### Record extracts
■ ■ ■ ■ ■ ■ ■

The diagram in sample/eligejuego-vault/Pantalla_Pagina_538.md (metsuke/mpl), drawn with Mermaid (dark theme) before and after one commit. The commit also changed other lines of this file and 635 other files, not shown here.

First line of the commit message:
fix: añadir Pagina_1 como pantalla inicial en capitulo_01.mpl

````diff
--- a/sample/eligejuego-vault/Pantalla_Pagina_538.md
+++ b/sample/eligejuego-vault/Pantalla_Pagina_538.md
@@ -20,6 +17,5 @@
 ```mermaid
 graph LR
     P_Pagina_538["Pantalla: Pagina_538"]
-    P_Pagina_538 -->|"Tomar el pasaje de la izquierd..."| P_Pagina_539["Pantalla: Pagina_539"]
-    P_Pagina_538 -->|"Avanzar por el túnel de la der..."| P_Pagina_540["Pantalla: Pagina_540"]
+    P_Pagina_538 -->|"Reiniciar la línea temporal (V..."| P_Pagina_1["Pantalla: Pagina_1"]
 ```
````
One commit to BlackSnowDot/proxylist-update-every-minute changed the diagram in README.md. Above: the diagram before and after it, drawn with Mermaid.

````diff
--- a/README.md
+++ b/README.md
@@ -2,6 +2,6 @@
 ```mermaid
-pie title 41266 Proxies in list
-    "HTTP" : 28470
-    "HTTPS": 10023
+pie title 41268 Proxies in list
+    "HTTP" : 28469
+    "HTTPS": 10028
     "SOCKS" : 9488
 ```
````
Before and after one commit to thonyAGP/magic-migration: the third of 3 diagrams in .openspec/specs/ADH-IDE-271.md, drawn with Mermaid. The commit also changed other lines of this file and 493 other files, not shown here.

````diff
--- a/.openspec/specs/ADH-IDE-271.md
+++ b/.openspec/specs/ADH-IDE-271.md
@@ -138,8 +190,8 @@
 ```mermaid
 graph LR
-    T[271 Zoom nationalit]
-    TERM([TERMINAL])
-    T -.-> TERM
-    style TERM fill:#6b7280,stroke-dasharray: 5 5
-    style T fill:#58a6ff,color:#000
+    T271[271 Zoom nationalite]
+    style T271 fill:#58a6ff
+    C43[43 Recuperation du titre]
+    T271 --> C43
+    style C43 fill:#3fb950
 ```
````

■ ■ ■ ■ ■ ■ ■

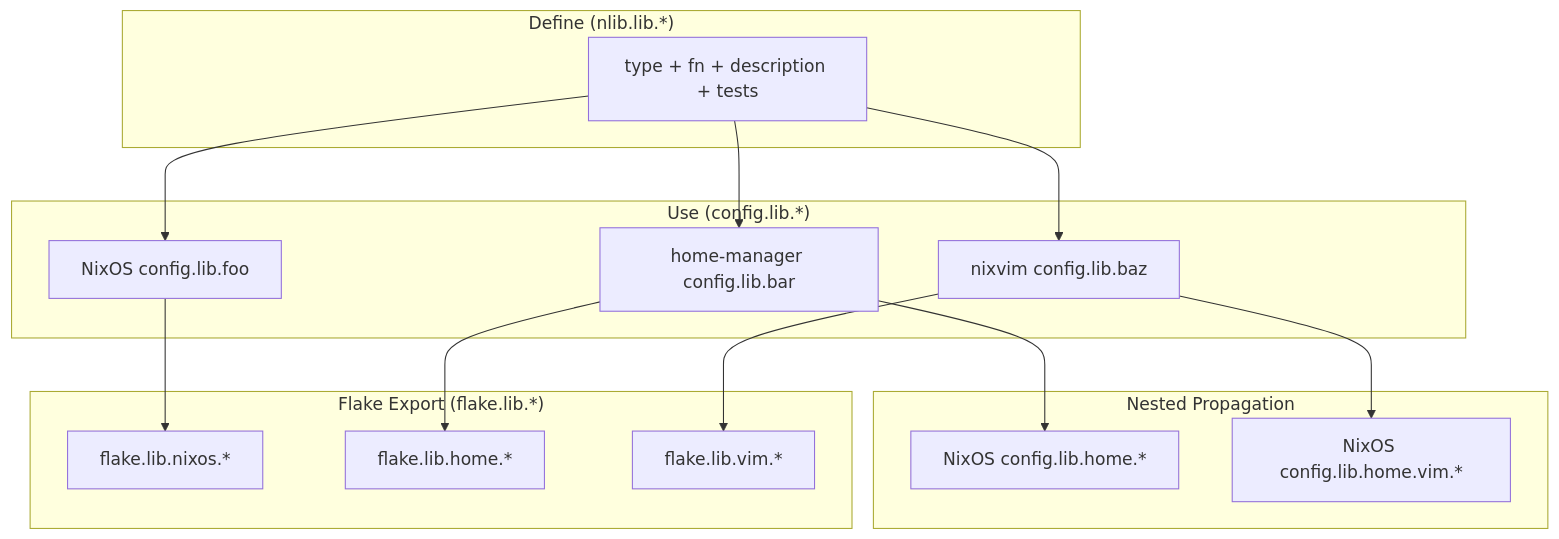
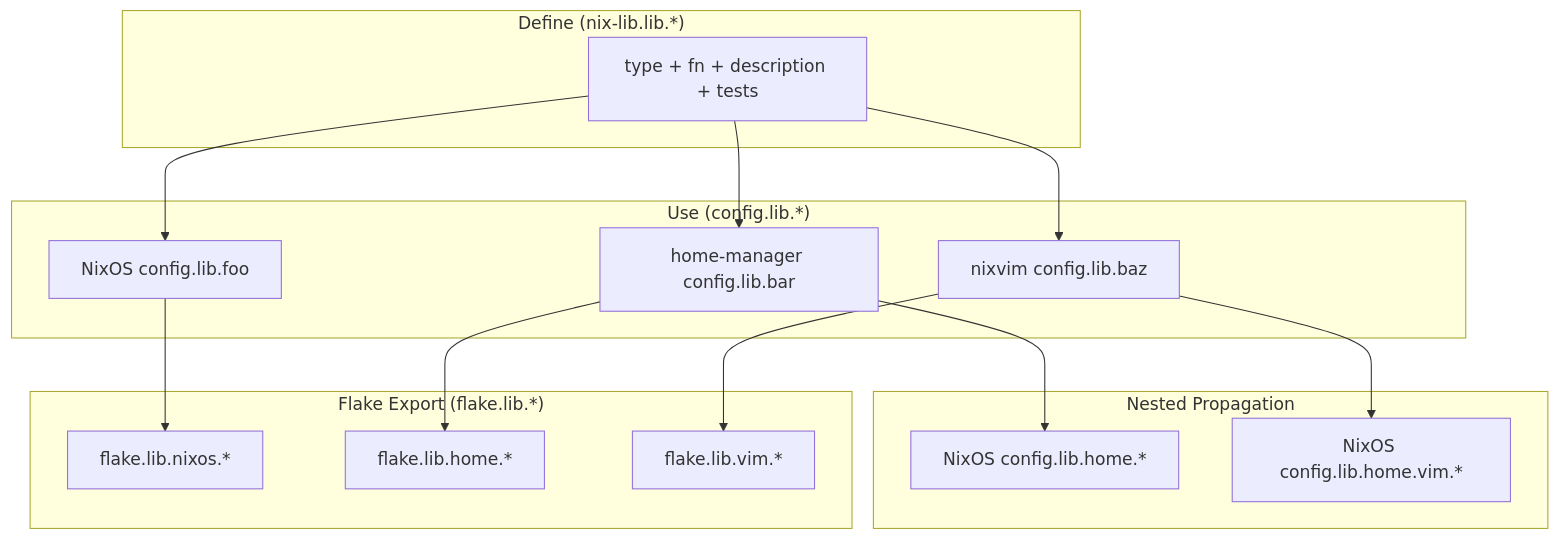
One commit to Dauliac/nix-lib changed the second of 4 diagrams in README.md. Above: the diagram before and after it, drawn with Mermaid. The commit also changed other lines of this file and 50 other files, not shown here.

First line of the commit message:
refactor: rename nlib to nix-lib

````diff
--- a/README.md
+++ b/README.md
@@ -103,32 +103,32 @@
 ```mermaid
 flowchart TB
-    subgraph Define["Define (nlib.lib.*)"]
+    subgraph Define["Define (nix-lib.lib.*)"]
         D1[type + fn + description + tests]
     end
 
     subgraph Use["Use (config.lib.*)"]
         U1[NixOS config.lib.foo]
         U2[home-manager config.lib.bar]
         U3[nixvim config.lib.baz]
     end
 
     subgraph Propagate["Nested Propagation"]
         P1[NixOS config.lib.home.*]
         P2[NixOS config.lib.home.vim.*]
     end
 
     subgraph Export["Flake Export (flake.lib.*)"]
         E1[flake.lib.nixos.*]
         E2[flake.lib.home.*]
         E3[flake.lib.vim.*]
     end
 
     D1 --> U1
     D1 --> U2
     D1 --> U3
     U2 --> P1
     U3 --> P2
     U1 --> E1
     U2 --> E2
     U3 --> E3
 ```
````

■ ■ ■ ■ ■ ■ ■

### Exercise instructions
Look for the word "subgraph" in the records above, count the lines that hold it, and give only that number.

### Response for this exercise
5